In short, this film has something for everyone, whether mainstream or independent, old or young. Add in some truly loveable characters, some characters you love to hate, and a cleverly masked message about the dangers of expanding suburbia and environmental responsibility, and you really do have, all in all, a terrific film. It’s a rare film that can bring the entire family together, but Over the Hedge definitely manages to do just that.

The animation is certainly nothing to sneeze at; Dreamworks has created another brilliant artistic work. Perhaps the greatest hallmark of a Dreamworks film is the ability to create animation with the directorial layout of a live-action film. Characters are framed in very real ways; it’s not merely the three-dimensional artwork that gives a Dreamworks film its allure-the truly impressive thing about their works is that you could go through a film frame by frame and recreate it with actors, and it would come off no less sincere. While an aspect that your everyday viewer won’t realize that they enjoy, this gives the film a very sincere feel, which can help to put the audience at ease and increase the appeal of an animated film.

The only real downside to the film is how two-dimensional some of the characters are. The mean people are mean just because they’re mean, for the most part, and the giant bear that pushes the story along is old, jaded, and grumpy, without any other defining personality characteristics. This will work for the smaller kids but may leave some of the older audience members wishing that we’d gotten a glimpse into the bigger picture.

Over the Hedge doesn’t have the same replay value as either of the Shrek movies, at least not superficially. Kids will love it, certainly, and will want to see it over and over again. As an adult, it may not be the kind of movie that you’ll want to sit down and watch repeatedly, but the film does offer so many different types of humor that it’s one of those rarities that will grow along with your kids.

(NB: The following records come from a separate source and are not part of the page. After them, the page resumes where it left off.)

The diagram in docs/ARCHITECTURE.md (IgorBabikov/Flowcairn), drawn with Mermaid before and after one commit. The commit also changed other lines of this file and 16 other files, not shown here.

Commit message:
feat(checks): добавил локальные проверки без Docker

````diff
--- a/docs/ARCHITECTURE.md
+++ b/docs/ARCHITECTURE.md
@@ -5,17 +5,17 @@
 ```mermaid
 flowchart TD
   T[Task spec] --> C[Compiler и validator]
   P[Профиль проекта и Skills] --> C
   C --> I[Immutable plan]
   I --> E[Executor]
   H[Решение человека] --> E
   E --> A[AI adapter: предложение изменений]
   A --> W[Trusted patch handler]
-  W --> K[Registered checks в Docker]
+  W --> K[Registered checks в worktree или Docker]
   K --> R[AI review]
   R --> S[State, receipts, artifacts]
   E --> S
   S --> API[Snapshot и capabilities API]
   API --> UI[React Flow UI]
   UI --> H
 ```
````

As they get older, they’ll understand new aspects of it, and perhaps one day the pervasive message about sharing our planet and our lives with our environment and not taking more than we need will sink in with them, making them, ultimately, kinder, gentler, more socially responsible people. Movies based in reality just don’t have the same kind of allure as fairy tales, but when faced with a choice between the fantasy of Shrek and the adorable animals of Over the Hedge, you might find that you truly do have another movie that could be a contender.

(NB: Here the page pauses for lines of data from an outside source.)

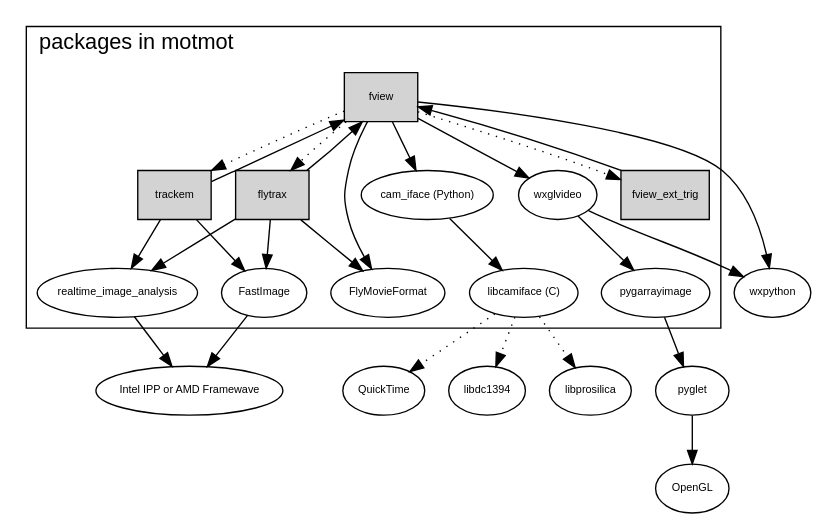
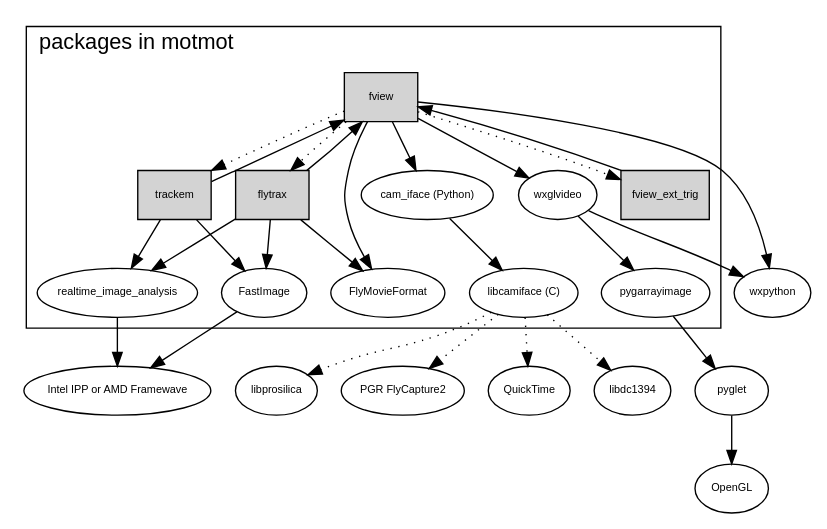
One commit to motmot/doc changed the diagram in source/motmot.dot. Above: the diagram before and after it, drawn with Graphviz.

Commit message:
docs: add note about libcamiface support for PGR FlyCapture2

```diff
--- a/source/motmot.dot
+++ b/source/motmot.dot
@@ -1,70 +1,72 @@
 digraph G {
   graph [
          fontsize=16
           fontname = "Arial"
           ];
   node [
           fontsize=8
           fontname = "Arial"
           ];
 
   subgraph cluster0 {
     cam_iface -> libcamiface;
     fview -> cam_iface;
     flytrax -> fview;
     fview_ext_trig -> fview;
     fview -> fview_ext_trig [style=dotted];
     wxglvideo -> pygarrayimage;
     fview -> wxglvideo;
     flytrax -> realtime_image_analysis;
     flytrax -> fastimage;
     fview -> FlyMovieFormat;
     flytrax -> FlyMovieFormat;
     fview -> flytrax [style=dotted];
     trackem -> fastimage;
     trackem -> realtime_image_analysis;
     fview -> trackem [style=dotted];
     trackem -> fview;
     labeljust=l;
     label = "packages in motmot";
   }
 
   libcamiface -> quicktime [style=dotted];
   libcamiface -> libdc1394 [style=dotted];
   libcamiface -> libprosilica [style=dotted];
+  libcamiface -> flycap2 [style=dotted];
   wxglvideo -> wxpython;
   fview -> wxpython;
   pyglet -> opengl;
   pygarrayimage -> pyglet;
   realtime_image_analysis -> ipp;
   fastimage -> ipp;
 
   libcamiface [label="libcamiface (C)"];
   cam_iface [label="cam_iface (Python)"];
 
   fastimage [label="FastImage"];
 
   quicktime [label="QuickTime", URL="http://www.apple.com/quicktime/"];
   libdc1394 [label="libdc1394", 
              URL="http://damien.douxchamps.net/ieee1394/libdc1394/"];
   libprosilica [label="libprosilica",
                 URL="http://www.prosilica.com/"];
   ipp [label="Intel IPP or AMD Framewave", URL="http://intel.com/software/products/ipp"];
+  flycap2 [label="PGR FlyCapture2", URL="http://www.ptgrey.com/products/pgrflycapture/index.asp"];
   opengl [label="OpenGL",
           URL="http://opengl.org/"];
   pyglet [URL="http://www.pyglet.org/"];
   wxpython [URL="http://www.wxpython.org/"];
 
   libcamiface [URL="http://code.astraw.com/projects/motmot/libcamiface.html"];
   cam_iface [URL="http://code.astraw.com/projects/motmot/cam_iface.html"]
   fview [shape=box,style=filled,
          URL="http://code.astraw.com/projects/motmot/fview.html"];
   trackem [shape=box,style=filled];
   flytrax [shape=box,style=filled];
   fview_ext_trig [shape=box,style=filled,
               URL="http://code.astraw.com/projects/motmot/camtrig/OVERVIEW.html"];
   wxglvideo [URL="http://code.astraw.com/projects/motmot/wxglvideo.html"];
   pygarrayimage [URL="http://code.astraw.com/projects/motmot/pygarrayimage.html"];
   flytrax [URL="http://code.astraw.com/projects/motmot/flytrax.html"];
   FlyMovieFormat [URL="http://code.astraw.com/projects/motmot/fly-movie-format.html"];
 }
```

Leave a Reply

Your email address will not be published. Required fields are marked *